Data for this task Block Start

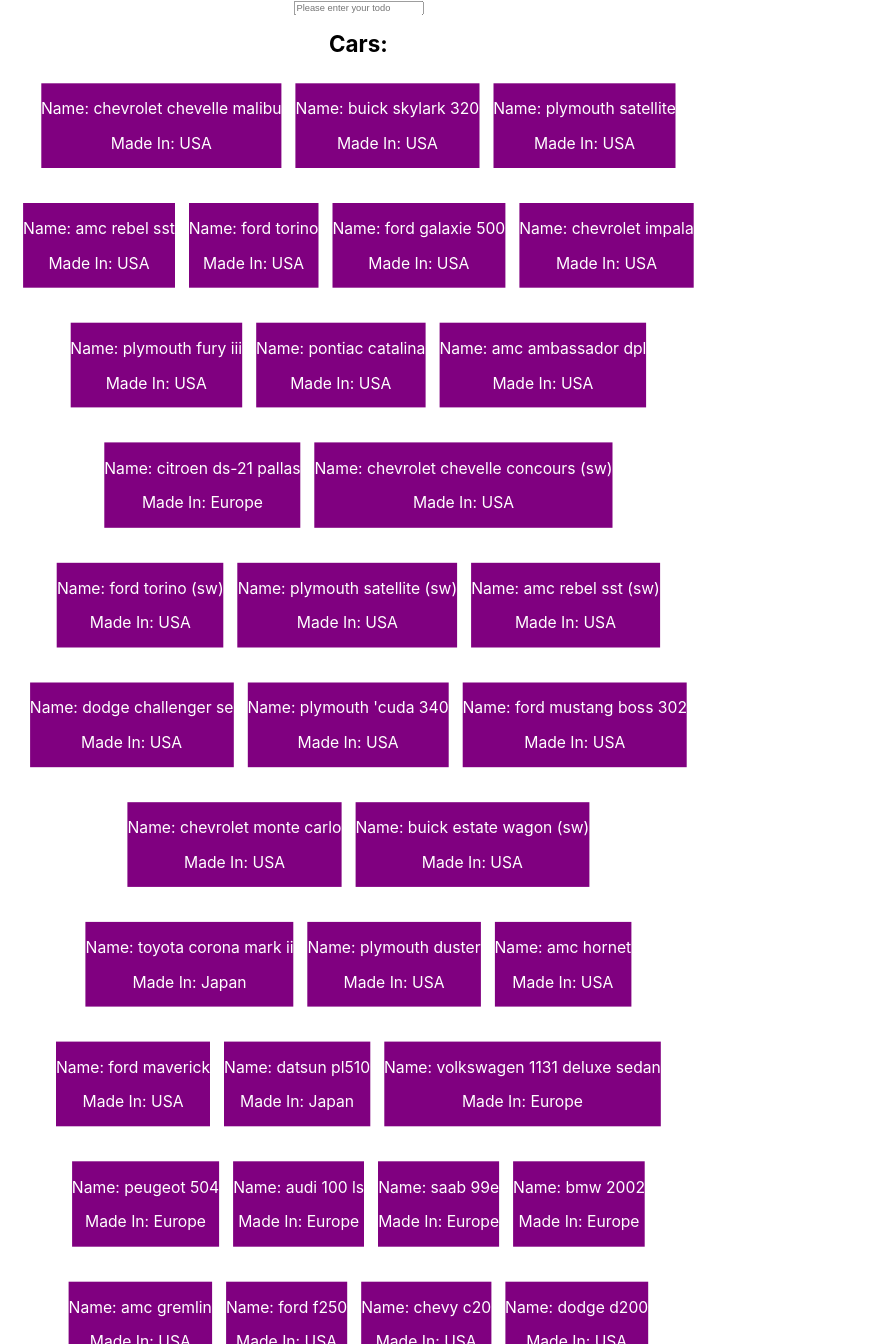
Repository: vhoreho/react
Page: / (app in myapp/)
An editor plug-in stored every save of this project. The page is shown before and after the next save, followed by the edit.
The browser window is 1280 px wide. The pictures show the part of the page from y = 0 to 1920 px (the page is 23021 px tall before and 30662 px after), at 70% of full size.
The project was rebuilt for these pictures with package versions that can differ from the ones it lists, and the page was loaded fresh each time.

Above is the page before, as saved 2022-08-08 20:51:48.

After the next save:
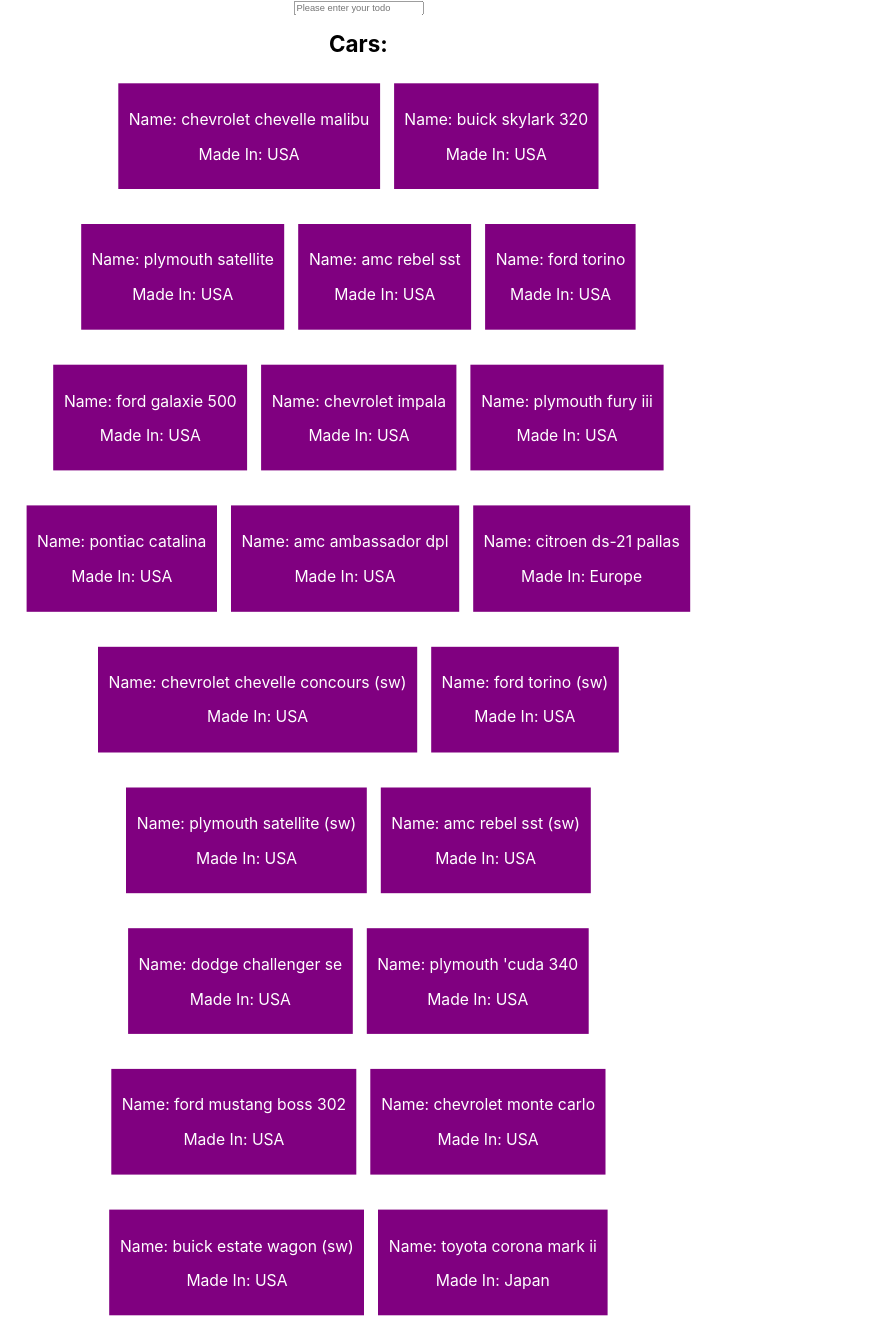
Saved 12 s later.
--- a/myapp/src/components/Car.js
+++ b/myapp/src/components/Car.js
@@ -4,7 +4,8 @@
   return (
     <li style={{
       margin: '15px 0',
-      background: 'purple'
+      background: 'purple',
+      padding: '15px'
     }}>
       <p>Name: {props.Name}</p>
       <p>Made In: {props.Origin}</p>
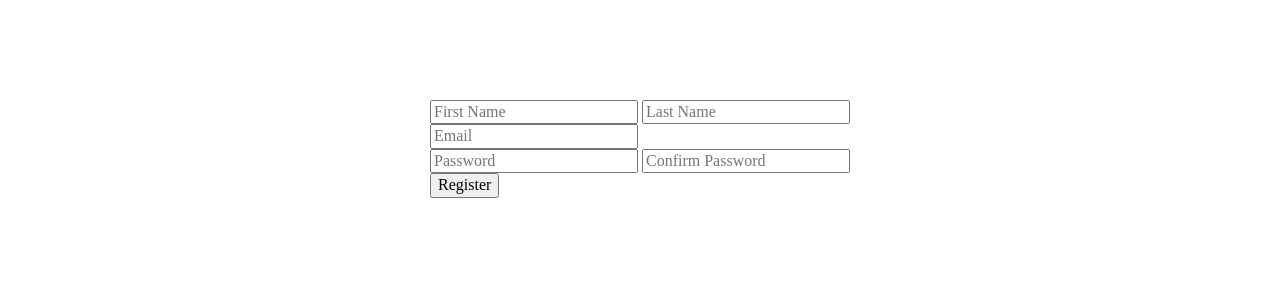
Repository: AMAmine89/vanilla-projects
Page: formo/index.html
These files come from the project's save history. The page is drawn as it stood at one moment and after the next save; the edit follows.
The browser window is 1280 px wide. The pictures show the whole page.

Above is the page before, as saved 2021-05-05 04:02:07.

After the next save:
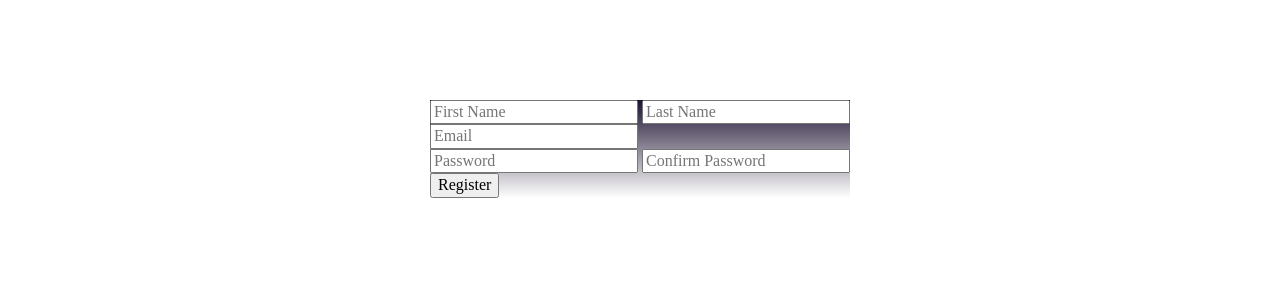
Saved 99 s later.
--- a/formo/style.css
+++ b/formo/style.css
@@ -5,5 +5,9 @@
 }
 
 form {
+    background: linear-gradient(rgb(29, 18, 49), white);
+}
+
+.double-block {
 
 }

Data for this task Block End

◆ **About this exercise**:
Filter the entries by the string "Above" and copy each matching line.

◆ **Written answer**:
Above is the page before, as saved 2022-08-08 20:51:48.
Above is the page before, as saved 2021-05-05 04:02:07.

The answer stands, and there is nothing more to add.